Detected change data:
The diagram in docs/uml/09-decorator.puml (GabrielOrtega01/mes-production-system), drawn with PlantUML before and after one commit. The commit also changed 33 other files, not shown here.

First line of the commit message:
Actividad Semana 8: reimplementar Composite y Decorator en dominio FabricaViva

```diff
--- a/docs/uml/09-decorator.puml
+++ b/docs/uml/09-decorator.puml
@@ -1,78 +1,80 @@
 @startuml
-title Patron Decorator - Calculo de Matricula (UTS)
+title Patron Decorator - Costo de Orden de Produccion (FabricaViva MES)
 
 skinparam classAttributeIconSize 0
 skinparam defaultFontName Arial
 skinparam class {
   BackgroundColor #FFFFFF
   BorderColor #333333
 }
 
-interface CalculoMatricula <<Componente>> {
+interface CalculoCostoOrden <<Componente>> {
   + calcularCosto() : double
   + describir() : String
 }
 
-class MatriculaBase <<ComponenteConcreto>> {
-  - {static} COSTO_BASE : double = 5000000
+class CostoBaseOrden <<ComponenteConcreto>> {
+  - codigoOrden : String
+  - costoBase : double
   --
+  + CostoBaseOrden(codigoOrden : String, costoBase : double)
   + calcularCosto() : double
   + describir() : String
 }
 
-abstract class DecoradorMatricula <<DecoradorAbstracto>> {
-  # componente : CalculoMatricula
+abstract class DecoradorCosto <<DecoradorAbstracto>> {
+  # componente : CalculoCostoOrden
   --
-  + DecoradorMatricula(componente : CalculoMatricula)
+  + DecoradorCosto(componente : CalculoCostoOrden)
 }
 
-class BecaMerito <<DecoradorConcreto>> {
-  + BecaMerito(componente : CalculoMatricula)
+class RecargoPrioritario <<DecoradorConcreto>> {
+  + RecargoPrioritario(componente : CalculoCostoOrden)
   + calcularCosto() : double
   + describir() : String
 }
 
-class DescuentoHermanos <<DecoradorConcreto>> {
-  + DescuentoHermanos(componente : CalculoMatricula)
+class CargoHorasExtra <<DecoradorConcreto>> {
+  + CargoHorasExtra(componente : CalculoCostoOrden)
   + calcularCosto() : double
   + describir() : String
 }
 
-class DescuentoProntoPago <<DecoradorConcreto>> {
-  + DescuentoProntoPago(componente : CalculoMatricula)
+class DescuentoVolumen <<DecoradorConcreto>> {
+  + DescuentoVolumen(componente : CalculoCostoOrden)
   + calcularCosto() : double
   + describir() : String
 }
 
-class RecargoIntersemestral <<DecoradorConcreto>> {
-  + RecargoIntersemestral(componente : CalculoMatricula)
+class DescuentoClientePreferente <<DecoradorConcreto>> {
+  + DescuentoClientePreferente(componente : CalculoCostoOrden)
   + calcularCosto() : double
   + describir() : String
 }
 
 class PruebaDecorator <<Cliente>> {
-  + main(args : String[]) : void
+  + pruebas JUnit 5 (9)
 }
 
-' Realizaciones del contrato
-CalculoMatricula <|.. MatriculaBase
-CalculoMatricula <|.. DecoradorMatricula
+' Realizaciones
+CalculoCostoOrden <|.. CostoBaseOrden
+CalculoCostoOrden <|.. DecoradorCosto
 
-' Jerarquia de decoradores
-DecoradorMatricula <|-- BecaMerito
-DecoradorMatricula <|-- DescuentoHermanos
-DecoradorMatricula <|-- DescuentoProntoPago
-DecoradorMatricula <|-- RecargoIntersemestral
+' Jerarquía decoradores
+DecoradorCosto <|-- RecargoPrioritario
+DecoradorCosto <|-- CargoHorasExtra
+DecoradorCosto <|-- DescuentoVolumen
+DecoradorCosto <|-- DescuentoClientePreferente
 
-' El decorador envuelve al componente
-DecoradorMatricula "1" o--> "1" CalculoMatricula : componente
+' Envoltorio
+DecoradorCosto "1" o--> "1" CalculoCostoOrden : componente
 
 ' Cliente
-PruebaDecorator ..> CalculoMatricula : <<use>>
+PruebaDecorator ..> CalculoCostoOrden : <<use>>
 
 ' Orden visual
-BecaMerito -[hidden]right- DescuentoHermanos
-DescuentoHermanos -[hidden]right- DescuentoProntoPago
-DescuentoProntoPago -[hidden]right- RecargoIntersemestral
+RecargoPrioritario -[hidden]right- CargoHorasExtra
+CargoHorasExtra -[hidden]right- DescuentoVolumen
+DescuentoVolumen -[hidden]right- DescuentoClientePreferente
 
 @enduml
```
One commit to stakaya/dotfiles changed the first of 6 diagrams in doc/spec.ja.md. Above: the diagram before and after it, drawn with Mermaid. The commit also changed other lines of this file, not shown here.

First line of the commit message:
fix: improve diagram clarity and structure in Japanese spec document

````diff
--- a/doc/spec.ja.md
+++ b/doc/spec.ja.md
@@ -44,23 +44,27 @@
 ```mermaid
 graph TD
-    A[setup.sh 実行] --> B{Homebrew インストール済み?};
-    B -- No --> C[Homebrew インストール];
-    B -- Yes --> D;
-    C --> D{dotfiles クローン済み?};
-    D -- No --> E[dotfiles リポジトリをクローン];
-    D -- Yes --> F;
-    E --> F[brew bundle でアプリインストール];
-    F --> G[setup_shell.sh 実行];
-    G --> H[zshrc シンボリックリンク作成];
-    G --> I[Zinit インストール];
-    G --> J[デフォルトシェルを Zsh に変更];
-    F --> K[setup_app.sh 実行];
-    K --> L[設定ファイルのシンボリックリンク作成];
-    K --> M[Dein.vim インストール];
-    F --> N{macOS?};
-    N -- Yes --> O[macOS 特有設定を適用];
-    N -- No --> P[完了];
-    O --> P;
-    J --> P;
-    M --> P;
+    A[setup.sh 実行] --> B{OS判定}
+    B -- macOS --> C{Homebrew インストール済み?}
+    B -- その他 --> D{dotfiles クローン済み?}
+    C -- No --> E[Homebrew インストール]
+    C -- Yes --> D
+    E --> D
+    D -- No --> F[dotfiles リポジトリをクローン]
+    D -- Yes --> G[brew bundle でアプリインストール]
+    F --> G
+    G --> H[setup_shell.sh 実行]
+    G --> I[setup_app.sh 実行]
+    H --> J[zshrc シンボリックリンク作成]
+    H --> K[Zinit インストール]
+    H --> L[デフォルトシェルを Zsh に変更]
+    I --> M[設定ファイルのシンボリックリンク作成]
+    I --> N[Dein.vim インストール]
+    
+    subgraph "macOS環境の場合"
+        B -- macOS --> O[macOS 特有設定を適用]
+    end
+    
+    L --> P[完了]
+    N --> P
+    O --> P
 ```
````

What is needed
Look through the entries above and copy each line that has "DecoradorCosto" in it.

Response for this exercise
+abstract class DecoradorCosto <<DecoradorAbstracto>> {
+  + DecoradorCosto(componente : CalculoCostoOrden)
+CalculoCostoOrden <|.. DecoradorCosto
+DecoradorCosto <|-- RecargoPrioritario
+DecoradorCosto <|-- CargoHorasExtra
+DecoradorCosto <|-- DescuentoVolumen
+DecoradorCosto <|-- DescuentoClientePreferente
+DecoradorCosto "1" o--> "1" CalculoCostoOrden : componente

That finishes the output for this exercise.